The joy of the hole is not only on the approach but in the recovery shot, since it can be as difficult as the approach. It’s a great test of your creative abilities because there is still no standard shot for getting up and down, and the best alternative usually involves finding a creative route along the ground. If you are left, you get an opportunity to try any of the options you feel most comfortable with. If you played short rather than risk the direct approach to the green, the green sets up well from in front, but you still must contend with the shallow green. But if you went after the green and missed long or right, the pitch shot is close to impossible and you now have your hands full.
I did not begin with the tee shot initially because I’m still not sure what play is most prudent. The right flirts with the dunes and seems inviting, and yet the left seems to provide slightly more depth in the green to hit into, but I’m still not sure of the merits of either. I do know my father played left safely left and was successful by running a wood along the fairway and up the slope. This is most likely the best approach to the green. I played down the right for what I thought was an advantage, but my aggressive approach was easily cast aside by the crowned nature of the green. The recovery was tough and a shot was lost to par.

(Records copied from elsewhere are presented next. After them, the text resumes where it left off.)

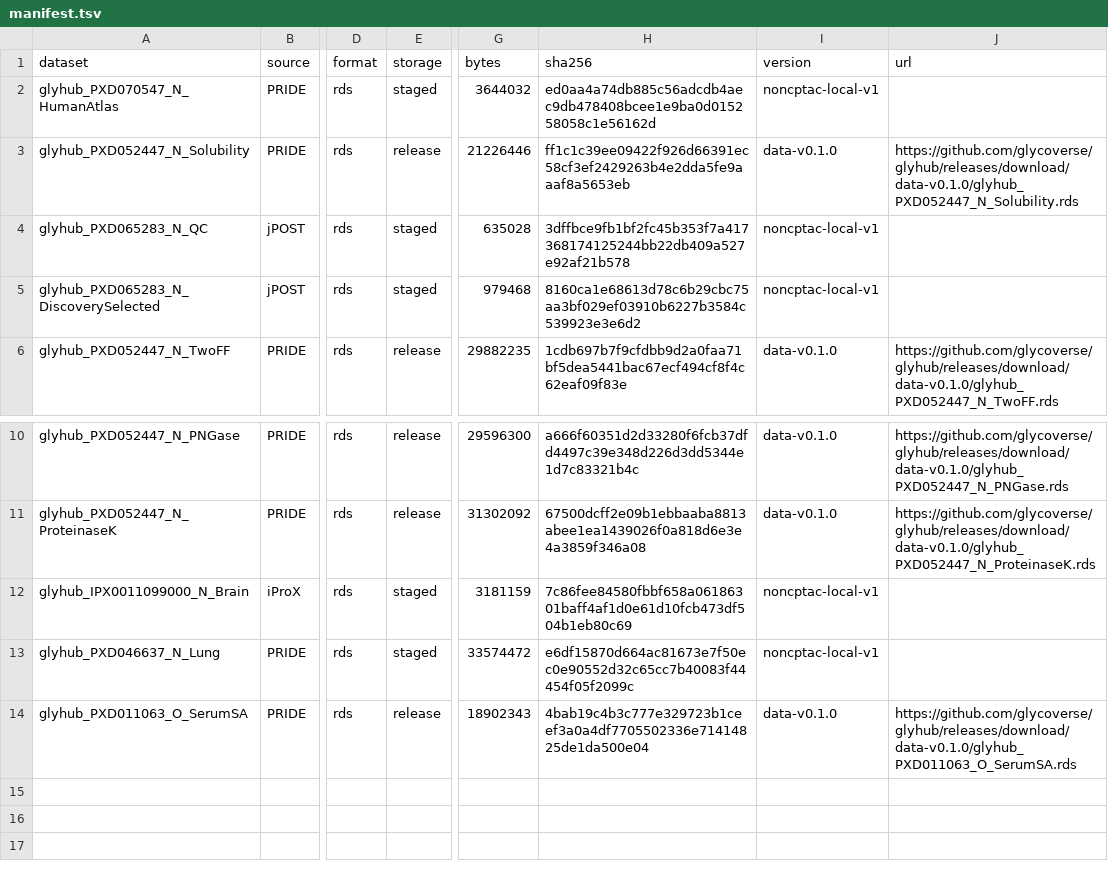
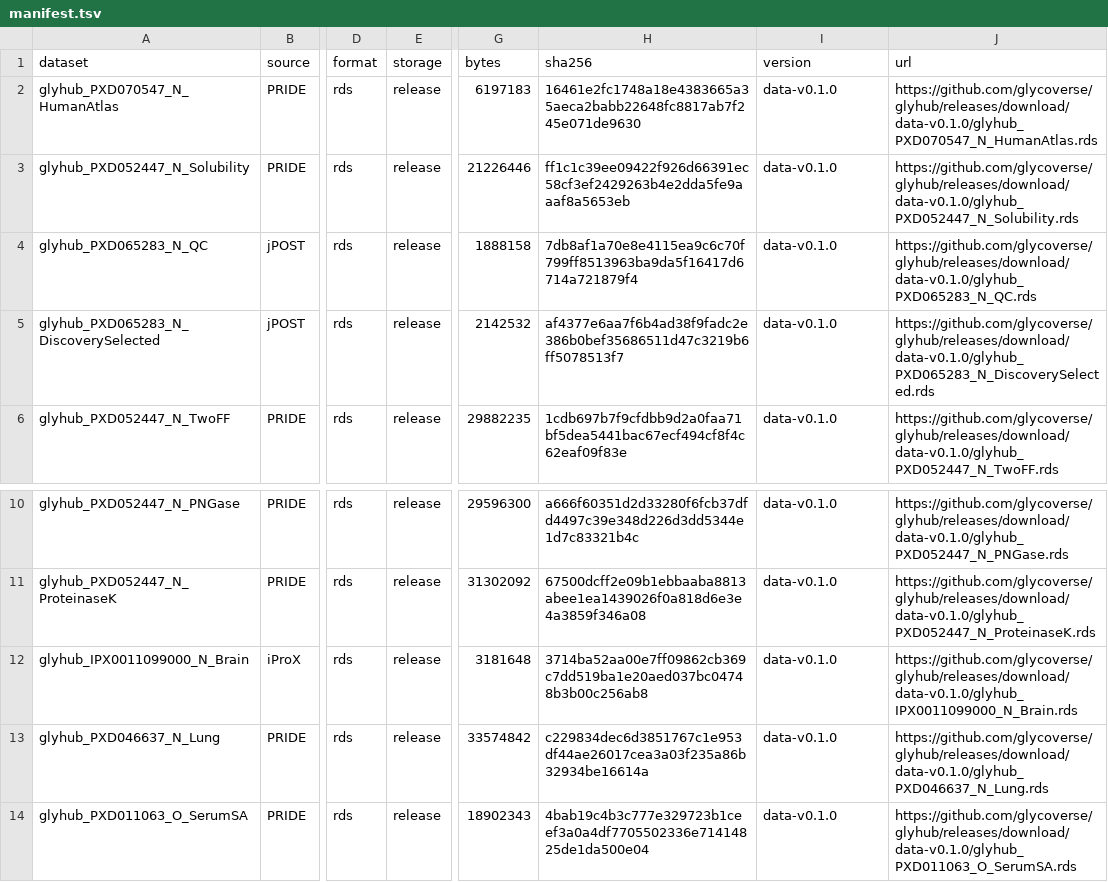
Before and after one commit to glycoverse/glyhub, a TSV file: data-raw/noncptac/manifest.tsv, drawn as a sheet; only a part is shown, gaps mark what is left out; the diff names each change by its address in the sheet, - before the commit and + after, or states it on an @@ line.

```diff
--- a/data-raw/noncptac/manifest.tsv
+++ b/data-raw/noncptac/manifest.tsv
-E2 (storage): staged
+E2 (storage): release
-G2 (bytes): 3644032
+G2 (bytes): 6197183
-H2 (sha256): ed0aa4a74db885c56adcdb4aec9db478408bcee1e9ba0d015258058c1e56162d
+H2 (sha256): 16461e2fc1748a18e4383665a35aeca2babb22648fc8817ab7f245e071de9630
-I2 (version): noncptac-local-v1
+I2 (version): data-v0.1.0
-J2 (url): (empty)
+J2 (url): https://github.com/glycoverse/glyhub/releases/download/data-v0.1.0/glyhub_PXD070547_N_HumanAtlas.rds
-E4:E5 (storage): staged
+E4:E5 (storage): release
-G4 (bytes): 635028
+G4 (bytes): 1888158
-H4 (sha256): 3dffbce9fb1bf2fc45b353f7a417368174125244bb22db409a527e92af21b578
+H4 (sha256): 7db8af1a70e8e4115ea9c6c70f799ff8513963ba9da5f16417d6714a721879f4
-I4:I5 (version): noncptac-local-v1
+I4:I5 (version): data-v0.1.0
-J4 (url): (empty)
+J4 (url): https://github.com/glycoverse/glyhub/releases/download/data-v0.1.0/glyhub_PXD065283_N_QC.rds
-G5 (bytes): 979468
+G5 (bytes): 2142532
-H5 (sha256): 8160ca1e68613d78c6b29cbc75aa3bf029ef03910b6227b3584c539923e3e6d2
+H5 (sha256): af4377e6aa7f6b4ad38f9fadc2e386b0bef35686511d47c3219b6ff5078513f7
-J5 (url): (empty)
+J5 (url): https://github.com/glycoverse/glyhub/releases/download/data-v0.1.0/glyhub_PXD065283_N_DiscoverySelected.rds
-E12:E13 (storage): staged
+E12:E13 (storage): release
-G12 (bytes): 3181159
+G12 (bytes): 3181648
-H12 (sha256): 7c86fee84580fbbf658a06186301baff4af1d0e61d10fcb473df504b1eb80c69
+H12 (sha256): 3714ba52aa00e7ff09862cb369c7dd519ba1e20aed037bc04748b3b00c256ab8
-I12:I13 (version): noncptac-local-v1
+I12:I13 (version): data-v0.1.0
-J12 (url): (empty)
+J12 (url): https://github.com/glycoverse/glyhub/releases/download/data-v0.1.0/glyhub_IPX0011099000_N_Brain.rds
-G13 (bytes): 33574472
+G13 (bytes): 33574842
-H13 (sha256): e6df15870d664ac81673e7f50ec0e90552d32c65cc7b40083f44454f05f2099c
+H13 (sha256): c229834dec6d3851767c1e953df44ae26017cea3a03f235a86b32934be16614a
-J13 (url): (empty)
+J13 (url): https://github.com/glycoverse/glyhub/releases/download/data-v0.1.0/glyhub_PXD046637_N_Lung.rds
```
Also changed, not shown: data-raw/noncptac/candidate-decisions.tsv, data-raw/noncptac/license-review.tsv, 23 other files.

So what did I learn from this. Never underestimate the value of using a plateau to place a premium on the approach. That short grass is often a better defense than a bunker and is likely the most misunderstood and least used of the natural challenges available to an architect. It doesn’t hurt the average players but confounds the good player from the approach through to the recovery. Finally that if a green lacks the depth to receive the shot, then the approach is becomes very demanding - but if short or lay-up options exist that is a reasonable alternative (to going directly at the green) – the hole is very difficult but quite fair.